## WORK TO COMPLETE
Your reply should be the whole listing, copied exactly, with the pictures left out.

--------------------------------------------------

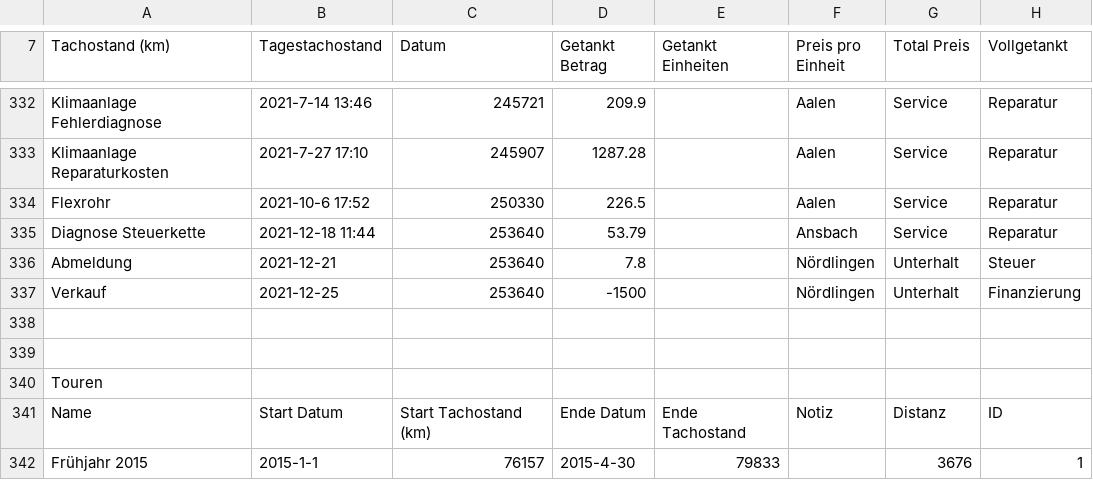
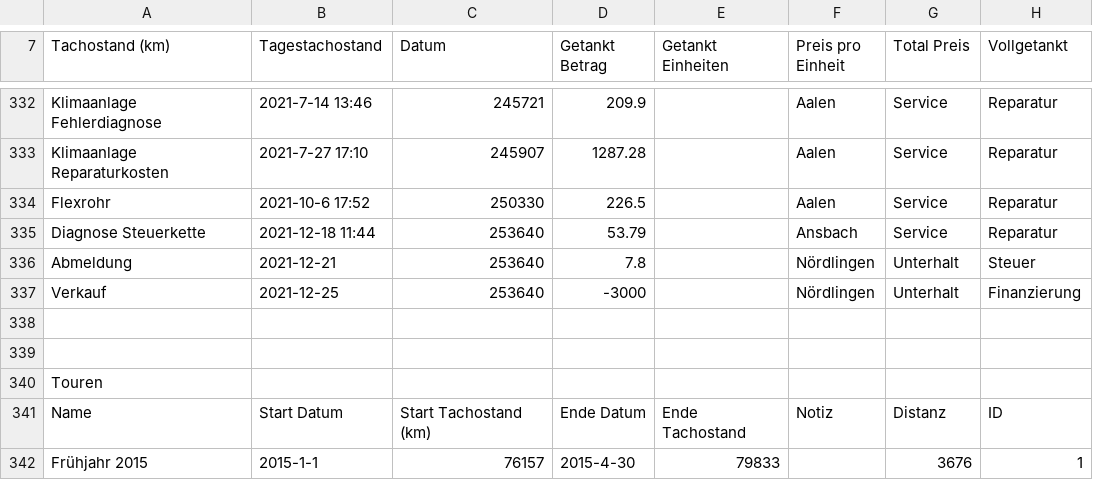
Before and after one commit to schorschie/car_cost_comparisons, a CSV file: Maximus.csv, drawn as a sheet; only a part is shown, gaps mark what is left out; the diff names each change by its address in the sheet, - before the commit and + after, or states it on an @@ line.

```diff
--- a/Maximus.csv
+++ b/Maximus.csv
-D337 (Getankt Betrag): -1500
+D337 (Getankt Betrag): -3000
```
Also changed, not shown: 4 other files.
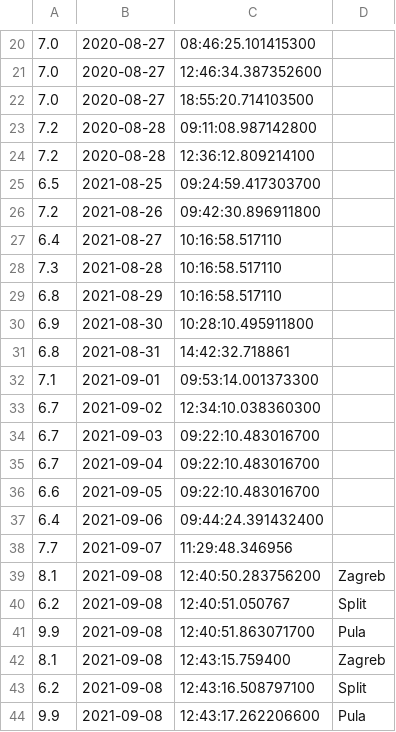
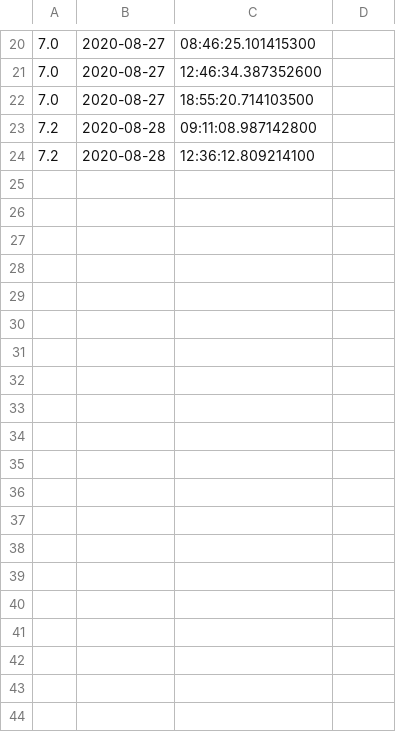
Before and after one commit to senf-f/ambrose, a CSV file: 2020-8 ambrozija.csv (was output.csv), drawn as a sheet; only a part is shown, gaps mark what is left out.

```diff
--- a/output.csv
+++ b/2020-8 ambrozija.csv
@@ -24,21 +24 @@
 7.2,2020-08-28,12:36:12.809214100
-6.5,2021-08-25,09:24:59.417303700
-7.2,2021-08-26,09:42:30.896911800
-6.4,2021-08-27,10:16:58.517110
-7.3,2021-08-28,10:16:58.517110
-6.8,2021-08-29,10:16:58.517110
-6.9,2021-08-30,10:28:10.495911800
-6.8,2021-08-31,14:42:32.718861
-7.1,2021-09-01,09:53:14.001373300
-6.7,2021-09-02,12:34:10.038360300
-6.7,2021-09-03,09:22:10.483016700
-6.7,2021-09-04,09:22:10.483016700
-6.6,2021-09-05,09:22:10.483016700
-6.4,2021-09-06,09:44:24.391432400
-7.7,2021-09-07,11:29:48.346956
-8.1,2021-09-08,12:40:50.283756200,Zagreb
-6.2,2021-09-08,12:40:51.050767,Split
-9.9,2021-09-08,12:40:51.863071700,Pula
-8.1,2021-09-08,12:43:15.759400,Zagreb
-6.2,2021-09-08,12:43:16.508797100,Split
-9.9,2021-09-08,12:43:17.262206600,Pula
```
Also changed, not shown: 3 other files.
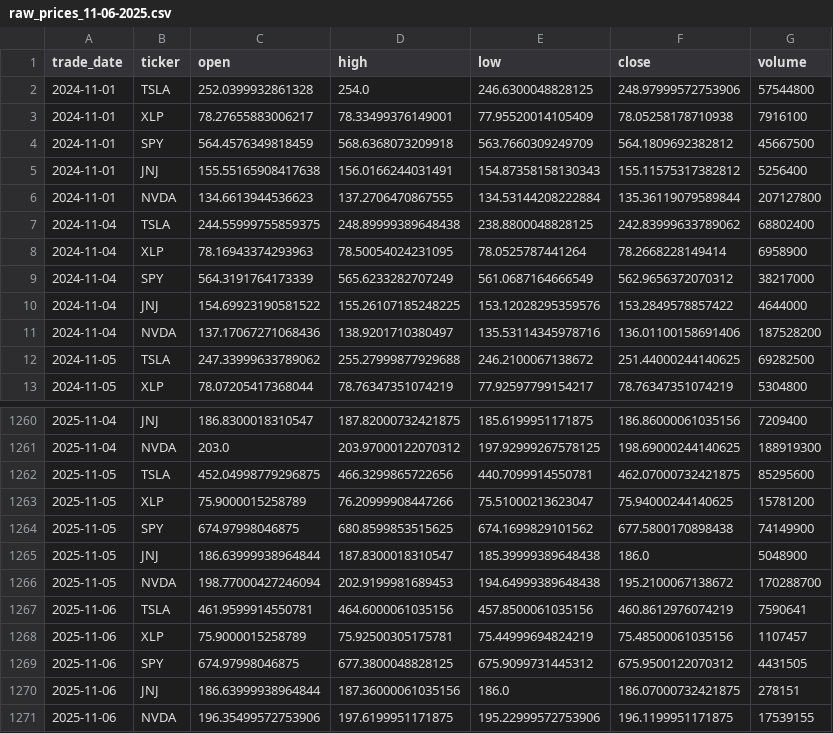
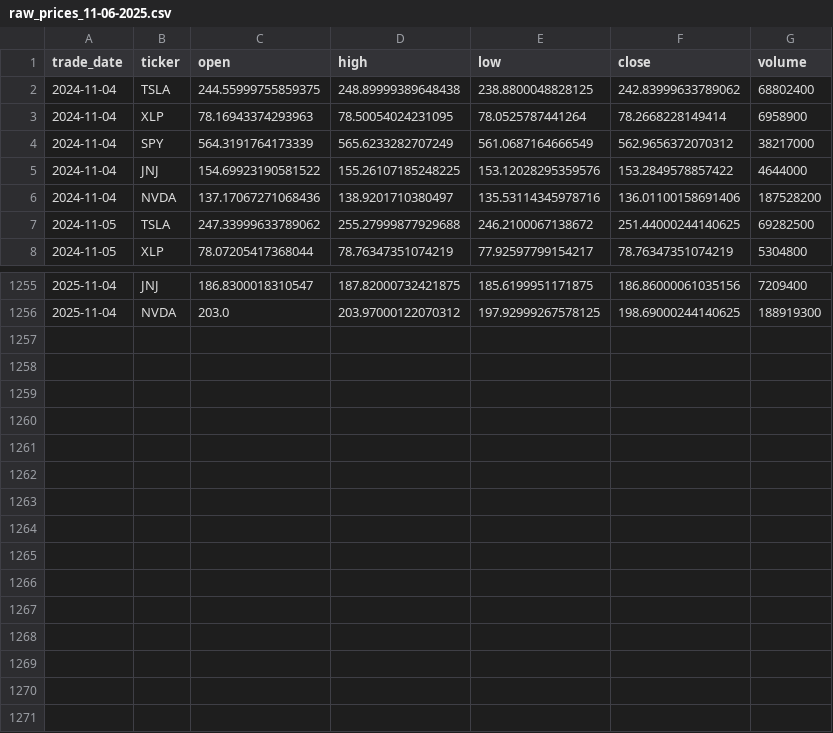
Before and after one commit to DavidKingGH/dbt_portfolio_project_2, a CSV file: sources/stocks/raw_prices_11-06-2025.csv, drawn as a sheet; only a part is shown, gaps mark what is left out.

Commit message:
Debugged src_stock data to remove data from 2025-11-05/06 which caused failure of incremntal model.

```diff
--- a/sources/stocks/raw_prices_11-06-2025.csv
+++ b/sources/stocks/raw_prices_11-06-2025.csv
@@ -1,7 +1,2 @@
 trade_date,ticker,open,high,low,close,volume
-2024-11-01,TSLA,252.0399932861328,254.0,246.6300048828125,248.97999572753906,57544800
-2024-11-01,XLP,78.27655883006217,78.33499376149001,77.95520014105409,78.05258178710938,7916100
-2024-11-01,SPY,564.4576349818459,568.6368073209918,563.7660309249709,564.1809692382812,45667500
-2024-11-01,JNJ,155.55165908417638,156.0166244031491,154.87358158130343,155.11575317382812,5256400
-2024-11-01,NVDA,134.6613944536623,137.2706470867555,134.53144208222884,135.36119079589844,207127800
 2024-11-04,TSLA,244.55999755859375,248.89999389648438,238.8800048828125,242.83999633789062,68802400
@@ -1261,11 +1256 @@ trade_date,ticker,open,high,low,close,volume
 2025-11-04,NVDA,203.0,203.97000122070312,197.92999267578125,198.69000244140625,188919300
-2025-11-05,TSLA,452.04998779296875,466.3299865722656,440.7099914550781,462.07000732421875,85295600
-2025-11-05,XLP,75.9000015258789,76.20999908447266,75.51000213623047,75.94000244140625,15781200
-2025-11-05,SPY,674.97998046875,680.8599853515625,674.1699829101562,677.5800170898438,74149900
-2025-11-05,JNJ,186.63999938964844,187.8300018310547,185.39999389648438,186.0,5048900
-2025-11-05,NVDA,198.77000427246094,202.9199981689453,194.64999389648438,195.2100067138672,170288700
-2025-11-06,TSLA,461.9599914550781,464.6000061035156,457.8500061035156,460.8612976074219,7590641
-2025-11-06,XLP,75.9000015258789,75.92500305175781,75.44999694824219,75.48500061035156,1107457
-2025-11-06,SPY,674.97998046875,677.3800048828125,675.9099731445312,675.9500122070312,4431505
-2025-11-06,JNJ,186.63999938964844,187.36000061035156,186.0,186.07000732421875,278151
-2025-11-06,NVDA,196.35499572753906,197.6199951171875,195.22999572753906,196.1199951171875,17539155
```
Also changed, not shown: 3 other files.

--------------------------------------------------

## RESULT OF THIS TASK
Before and after one commit to schorschie/car_cost_comparisons, a CSV file: Maximus.csv, drawn as a sheet; only a part is shown, gaps mark what is left out; the diff names each change by its address in the sheet, - before the commit and + after, or states it on an @@ line.

```diff
--- a/Maximus.csv
+++ b/Maximus.csv
-D337 (Getankt Betrag): -1500
+D337 (Getankt Betrag): -3000
```
Also changed, not shown: 4 other files.
Before and after one commit to senf-f/ambrose, a CSV file: 2020-8 ambrozija.csv (was output.csv), drawn as a sheet; only a part is shown, gaps mark what is left out.

```diff
--- a/output.csv
+++ b/2020-8 ambrozija.csv
@@ -24,21 +24 @@
 7.2,2020-08-28,12:36:12.809214100
-6.5,2021-08-25,09:24:59.417303700
-7.2,2021-08-26,09:42:30.896911800
-6.4,2021-08-27,10:16:58.517110
-7.3,2021-08-28,10:16:58.517110
-6.8,2021-08-29,10:16:58.517110
-6.9,2021-08-30,10:28:10.495911800
-6.8,2021-08-31,14:42:32.718861
-7.1,2021-09-01,09:53:14.001373300
-6.7,2021-09-02,12:34:10.038360300
-6.7,2021-09-03,09:22:10.483016700
-6.7,2021-09-04,09:22:10.483016700
-6.6,2021-09-05,09:22:10.483016700
-6.4,2021-09-06,09:44:24.391432400
-7.7,2021-09-07,11:29:48.346956
-8.1,2021-09-08,12:40:50.283756200,Zagreb
-6.2,2021-09-08,12:40:51.050767,Split
-9.9,2021-09-08,12:40:51.863071700,Pula
-8.1,2021-09-08,12:43:15.759400,Zagreb
-6.2,2021-09-08,12:43:16.508797100,Split
-9.9,2021-09-08,12:43:17.262206600,Pula
```
Also changed, not shown: 3 other files.
Before and after one commit to DavidKingGH/dbt_portfolio_project_2, a CSV file: sources/stocks/raw_prices_11-06-2025.csv, drawn as a sheet; only a part is shown, gaps mark what is left out.

Commit message:
Debugged src_stock data to remove data from 2025-11-05/06 which caused failure of incremntal model.

```diff
--- a/sources/stocks/raw_prices_11-06-2025.csv
+++ b/sources/stocks/raw_prices_11-06-2025.csv
@@ -1,7 +1,2 @@
 trade_date,ticker,open,high,low,close,volume
-2024-11-01,TSLA,252.0399932861328,254.0,246.6300048828125,248.97999572753906,57544800
-2024-11-01,XLP,78.27655883006217,78.33499376149001,77.95520014105409,78.05258178710938,7916100
-2024-11-01,SPY,564.4576349818459,568.6368073209918,563.7660309249709,564.1809692382812,45667500
-2024-11-01,JNJ,155.55165908417638,156.0166244031491,154.87358158130343,155.11575317382812,5256400
-2024-11-01,NVDA,134.6613944536623,137.2706470867555,134.53144208222884,135.36119079589844,207127800
 2024-11-04,TSLA,244.55999755859375,248.89999389648438,238.8800048828125,242.83999633789062,68802400
@@ -1261,11 +1256 @@ trade_date,ticker,open,high,low,close,volume
 2025-11-04,NVDA,203.0,203.97000122070312,197.92999267578125,198.69000244140625,188919300
-2025-11-05,TSLA,452.04998779296875,466.3299865722656,440.7099914550781,462.07000732421875,85295600
-2025-11-05,XLP,75.9000015258789,76.20999908447266,75.51000213623047,75.94000244140625,15781200
-2025-11-05,SPY,674.97998046875,680.8599853515625,674.1699829101562,677.5800170898438,74149900
-2025-11-05,JNJ,186.63999938964844,187.8300018310547,185.39999389648438,186.0,5048900
-2025-11-05,NVDA,198.77000427246094,202.9199981689453,194.64999389648438,195.2100067138672,170288700
-2025-11-06,TSLA,461.9599914550781,464.6000061035156,457.8500061035156,460.8612976074219,7590641
-2025-11-06,XLP,75.9000015258789,75.92500305175781,75.44999694824219,75.48500061035156,1107457
-2025-11-06,SPY,674.97998046875,677.3800048828125,675.9099731445312,675.9500122070312,4431505
-2025-11-06,JNJ,186.63999938964844,187.36000061035156,186.0,186.07000732421875,278151
-2025-11-06,NVDA,196.35499572753906,197.6199951171875,195.22999572753906,196.1199951171875,17539155
```
Also changed, not shown: 3 other files.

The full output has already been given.